(Web interface edit records)
··········
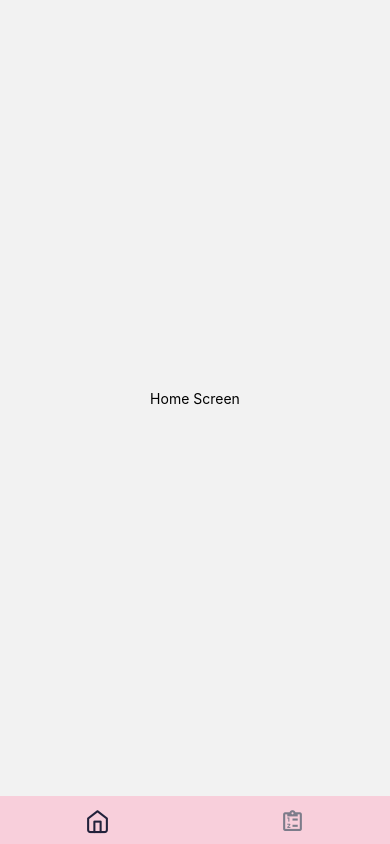
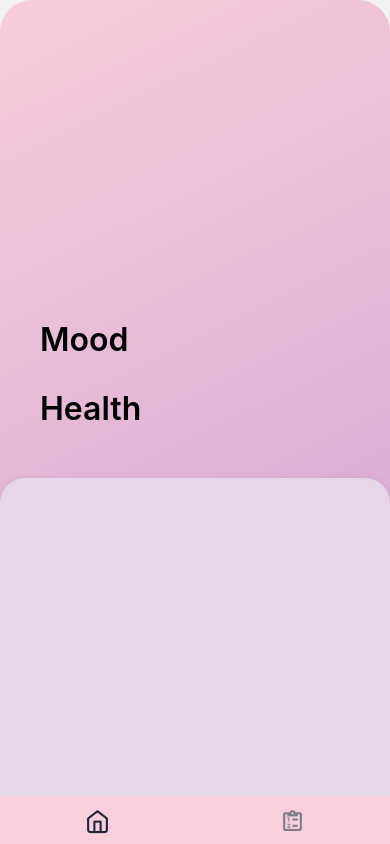
Before and after one commit to Adpro813/my-app, a React Native app: screen /Home in a window 390 px wide. Built offline with nearby package versions, Linux system fonts and the light colour scheme.

Commit message:
Structure of Home Screen

```diff
--- a/App.js
+++ b/App.js
@@ -6,6 +6,9 @@ import Tasks from './Tasks';
 import { Feather, MaterialCommunityIcons } from '@expo/vector-icons';
 import { useSafeAreaInsets } from 'react-native-safe-area-context';
 import { SafeAreaProvider } from 'react-native-safe-area-context';
+import { enableScreens } from 'react-native-screens';
+
+enableScreens();
 
 const Tab = createBottomTabNavigator();
 
--- a/Home.js
+++ b/Home.js
@@ -1,11 +1,22 @@
 import React from 'react';
 import { View, Text, StyleSheet } from 'react-native';
+import { LinearGradient } from 'expo-linear-gradient';
 
 export default function Home() {
   return (
-    <View style={styles.container}>
-      <Text>Home Screen</Text>
-    </View>
+    <LinearGradient
+      colors={['#f8cdda', '#d1a1d1']}
+      style={styles.container}
+      start={{ x:0.1, y:0.1}}
+      end={{ x:1, y:1 }}
+    >
+      <View style = {styles.textContainer}>
+        <Text style={styles.statusText}>Mood</Text>
+        <Text style={styles.statusText}>Health</Text>
+      </View>
+      <View style={styles.statusSection}>
+      </View>
+    </LinearGradient>
   );
 }
 
@@ -13,8 +24,41 @@ const styles = StyleSheet.create({
   container: {
     flex: 1,
     alignItems: 'center',
-    justifyContent: 'center',
+    justifyContent: 'flex-end',
     borderTopLeftRadius: 32,
     borderTopRightRadius: 32,
+    // backgroundColor: '#f8cdda',
   },
+  statusSection: {
+    backgroundColor: '#E6D7E8',  // Light purple background color
+    width: '100%',
+    height: '40%',
+    padding: 20,
+    borderTopLeftRadius: 25,
+    borderTopRightRadius: 25,
+    shadowColor: '#000',
+    shadowOffset: {
+      width: 0,
+      height: 2,
+    },
+    shadowOpacity: 0.1,
+    shadowRadius: 8,
+    elevation: 3,
+  },
+
+  statusText: {
+    fontSize: 32,
+    color: '#4A4A4A',
+    marginBottom: 30,
+    fontWeight: '600',
+    color: '#000000',
+  },
+
+  textContainer: {
+    width: '100%',
+    paddingLeft: 40,
+    paddingBottom: 20,
+    alignItems: 'flex-start',
+  },
+
 });
```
··········
== Activity ==
Repeat each record verbatim, pictures excluded.

== Solution ==
Before and after one commit to Adpro813/my-app, a React Native app: screen /Home in a window 390 px wide. Built offline with nearby package versions, Linux system fonts and the light colour scheme.

Commit message:
Structure of Home Screen

```diff
--- a/App.js
+++ b/App.js
@@ -6,6 +6,9 @@ import Tasks from './Tasks';
 import { Feather, MaterialCommunityIcons } from '@expo/vector-icons';
 import { useSafeAreaInsets } from 'react-native-safe-area-context';
 import { SafeAreaProvider } from 'react-native-safe-area-context';
+import { enableScreens } from 'react-native-screens';
+
+enableScreens();
 
 const Tab = createBottomTabNavigator();
 
--- a/Home.js
+++ b/Home.js
@@ -1,11 +1,22 @@
 import React from 'react';
 import { View, Text, StyleSheet } from 'react-native';
+import { LinearGradient } from 'expo-linear-gradient';
 
 export default function Home() {
   return (
-    <View style={styles.container}>
-      <Text>Home Screen</Text>
-    </View>
+    <LinearGradient
+      colors={['#f8cdda', '#d1a1d1']}
+      style={styles.container}
+      start={{ x:0.1, y:0.1}}
+      end={{ x:1, y:1 }}
+    >
+      <View style = {styles.textContainer}>
+        <Text style={styles.statusText}>Mood</Text>
+        <Text style={styles.statusText}>Health</Text>
+      </View>
+      <View style={styles.statusSection}>
+      </View>
+    </LinearGradient>
   );
 }
 
@@ -13,8 +24,41 @@ const styles = StyleSheet.create({
   container: {
     flex: 1,
     alignItems: 'center',
-    justifyContent: 'center',
+    justifyContent: 'flex-end',
     borderTopLeftRadius: 32,
     borderTopRightRadius: 32,
+    // backgroundColor: '#f8cdda',
   },
+  statusSection: {
+    backgroundColor: '#E6D7E8',  // Light purple background color
+    width: '100%',
+    height: '40%',
+    padding: 20,
+    borderTopLeftRadius: 25,
+    borderTopRightRadius: 25,
+    shadowColor: '#000',
+    shadowOffset: {
+      width: 0,
+      height: 2,
+    },
+    shadowOpacity: 0.1,
+    shadowRadius: 8,
+    elevation: 3,
+  },
+
+  statusText: {
+    fontSize: 32,
+    color: '#4A4A4A',
+    marginBottom: 30,
+    fontWeight: '600',
+    color: '#000000',
+  },
+
+  textContainer: {
+    width: '100%',
+    paddingLeft: 40,
+    paddingBottom: 20,
+    alignItems: 'flex-start',
+  },
+
 });
```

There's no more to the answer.